FCC’s Report on TV Violence

+ enlarge

About a month ago, the Federal Communications Committee released a report regarding violent television programming and its impact on children. The FCC reasoned that recent attempts to monitor television violence have fallen short of accomplishing much of anything—except to confuse and confound parents of young children. But instead of giving responsible television viewers, ie parents of young children, effective means to manage the amount of violence that is seen on their television sets, they’ve opted to let lawmakers in Washington do it for us.

A voluntary yet inaccurate rating system, the V-chip blocking technology that most of us had no idea even existed—are these really the only things being offered to us? Besides dumping our televisions in the East River and running for the woods, what can parents do to stop the onslaught of negligent violence on television?

I have two very young kids that watch three things on TV: Cars (as in the Pixar movie that was released last year) whenever it’s on cable, Thomas the Tank Engine on PBS, and Go, Diego, Go! on Nickelodeon.
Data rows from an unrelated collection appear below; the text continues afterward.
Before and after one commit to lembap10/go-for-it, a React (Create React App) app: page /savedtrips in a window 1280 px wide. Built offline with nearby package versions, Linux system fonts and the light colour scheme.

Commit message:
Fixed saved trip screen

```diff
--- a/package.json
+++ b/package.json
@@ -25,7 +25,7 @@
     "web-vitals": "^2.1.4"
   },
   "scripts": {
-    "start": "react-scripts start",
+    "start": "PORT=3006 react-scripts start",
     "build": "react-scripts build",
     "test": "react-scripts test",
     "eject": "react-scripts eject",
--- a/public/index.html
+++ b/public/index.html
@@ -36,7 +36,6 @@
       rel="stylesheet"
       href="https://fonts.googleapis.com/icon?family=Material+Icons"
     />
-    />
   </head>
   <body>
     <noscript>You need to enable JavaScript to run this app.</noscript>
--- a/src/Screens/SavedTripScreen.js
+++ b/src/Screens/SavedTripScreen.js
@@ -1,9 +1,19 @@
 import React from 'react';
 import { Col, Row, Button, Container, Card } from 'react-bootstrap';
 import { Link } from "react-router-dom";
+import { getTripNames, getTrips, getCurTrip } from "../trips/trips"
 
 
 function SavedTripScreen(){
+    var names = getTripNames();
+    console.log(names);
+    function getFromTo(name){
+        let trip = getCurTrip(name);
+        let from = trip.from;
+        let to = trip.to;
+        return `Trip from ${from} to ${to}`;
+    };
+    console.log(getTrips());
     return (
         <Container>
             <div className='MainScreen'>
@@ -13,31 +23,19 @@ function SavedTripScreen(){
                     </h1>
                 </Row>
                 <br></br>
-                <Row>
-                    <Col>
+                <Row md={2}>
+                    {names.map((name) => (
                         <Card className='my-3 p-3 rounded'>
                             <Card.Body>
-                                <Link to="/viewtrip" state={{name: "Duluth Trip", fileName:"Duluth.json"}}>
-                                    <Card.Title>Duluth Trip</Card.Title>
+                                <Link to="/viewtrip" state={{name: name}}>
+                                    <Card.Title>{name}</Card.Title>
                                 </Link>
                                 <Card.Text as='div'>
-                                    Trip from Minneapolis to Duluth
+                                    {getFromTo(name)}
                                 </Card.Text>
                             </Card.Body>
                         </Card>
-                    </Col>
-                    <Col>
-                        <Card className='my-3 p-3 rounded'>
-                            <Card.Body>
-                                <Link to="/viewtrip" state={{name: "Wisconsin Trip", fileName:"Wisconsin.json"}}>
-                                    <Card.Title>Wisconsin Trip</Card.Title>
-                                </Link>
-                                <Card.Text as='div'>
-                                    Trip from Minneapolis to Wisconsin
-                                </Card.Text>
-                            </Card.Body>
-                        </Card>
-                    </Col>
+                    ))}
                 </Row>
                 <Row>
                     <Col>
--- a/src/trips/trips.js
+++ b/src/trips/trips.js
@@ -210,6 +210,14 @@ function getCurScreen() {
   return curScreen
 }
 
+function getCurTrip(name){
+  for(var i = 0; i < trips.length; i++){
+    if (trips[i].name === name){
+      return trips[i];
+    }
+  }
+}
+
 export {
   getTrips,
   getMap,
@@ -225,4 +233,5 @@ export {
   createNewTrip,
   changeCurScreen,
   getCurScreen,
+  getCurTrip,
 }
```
To speed through less thrilling moments like commercials and romantic subplots, I usually haves these programs recorded via DVR. But my oldest child now has full control of the remote control and can read EVERYTHING. So my time as the arbiter of child-friendly television shows is almost over.
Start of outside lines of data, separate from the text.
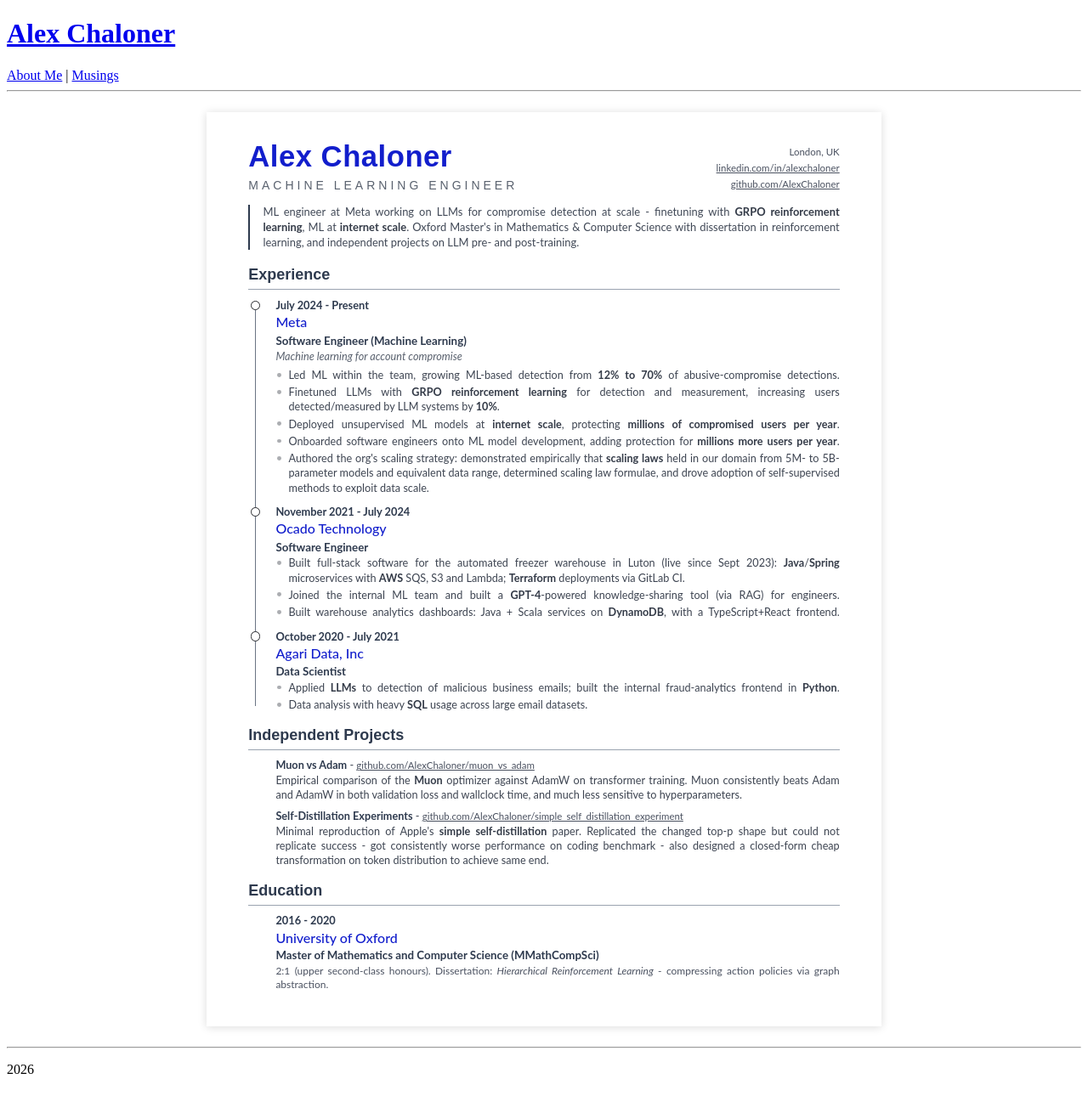
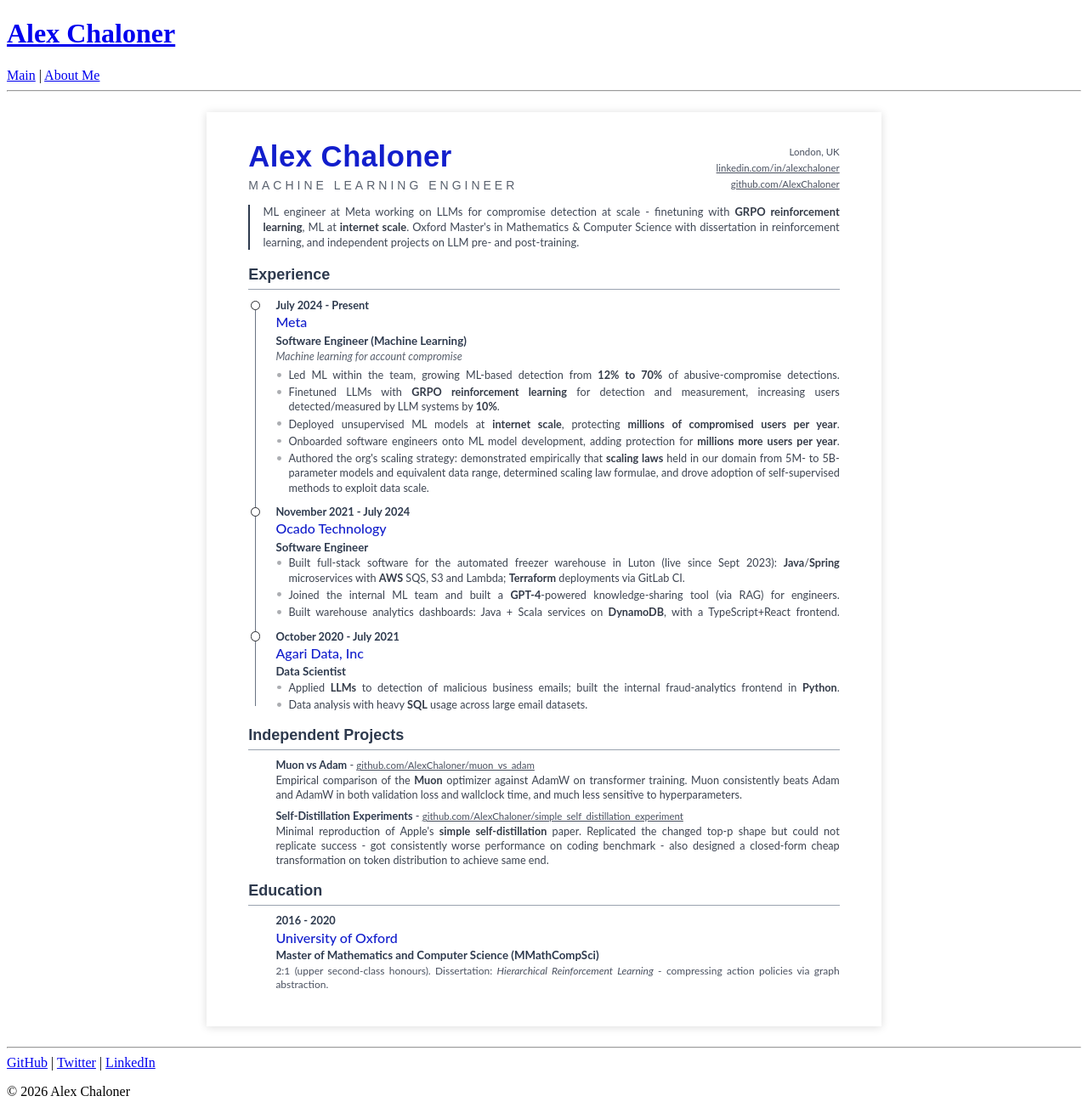
Before and after one commit to AlexChaloner/alexchaloner.github.io, a Jekyll site: the page built from about_me.md, in a window 1280 px wide. Shown: the whole page at 85% size. Built offline with Jekyll 4.4.1, drawn with Linux system fonts in a browser that asks for light colours; before the commit the page ends 1284 px from its top, so only the background shows below that.

Commit message:
Bring writing and profile links onto homepage

```diff
--- a/_layouts/default.html
+++ b/_layouts/default.html
@@ -8,9 +8,9 @@
 <body>
   <header>
     <h1><a href="{{ "/" | relative_url }}">{{ site.title }}</a></h1>
-    <nav>
-      <a href="{{ "/about_me.html" | relative_url }}">About Me</a> |
-      <a href="{{ "/musings/index.html" | relative_url }}">Musings</a>
+    <nav aria-label="Main navigation">
+      <a href="{{ "/" | relative_url }}">Main</a> |
+      <a href="{{ "/about_me.html" | relative_url }}">About Me</a>
     </nav>
   </header>
 
@@ -23,7 +23,12 @@
   <hr>
 
   <footer>
-    <p>{{ site.time | date: "%Y" }}</p>
+    <nav aria-label="Social links">
+      <a href="https://github.com/AlexChaloner">GitHub</a> |
+      <a href="https://twitter.com/alex_chaloner">Twitter</a> |
+      <a href="https://linkedin.com/in/alexchaloner/">LinkedIn</a>
+    </nav>
+    <p>&copy; {{ site.time | date: "%Y" }} Alex Chaloner</p>
   </footer>
 </body>
 </html>
```
Also changed, not shown: index.md (+14 -0 lines).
Do I leave it up to Congress to spend time and taxpayers’ money to create laws that may prove ineffective? I am a proactive parent, heavily involved in what is exposed to my children, from what comes out of my own mouth to the magazines and books I leave laying around the house. My husband and I set rules like how much television they get to watch a day (less than an hour), and how much time they spend outdoors (as much as possible). My husband and I are responsible for our children and no one else.

I think that laws regarding when certain programs are allowed to air on network television is silly. What about the news? And since TiVo and DVR started to dominate the way we watch television, what makes Congress or the FCC think that we will watch shows when they actually air? And let’s not get started on what gets televised in England, Italy, France….and do our European counterparts have the same problems with violence in their societies?

Can we instead urge Congress to focus on other issues, like gun control, if they really want help alleviate the problem of violence in America?

Anyway, let me know what your thoughts are. I am feeling like I’m shouting into the wind.

Photo: ©Michael Bretherton


Loading comments...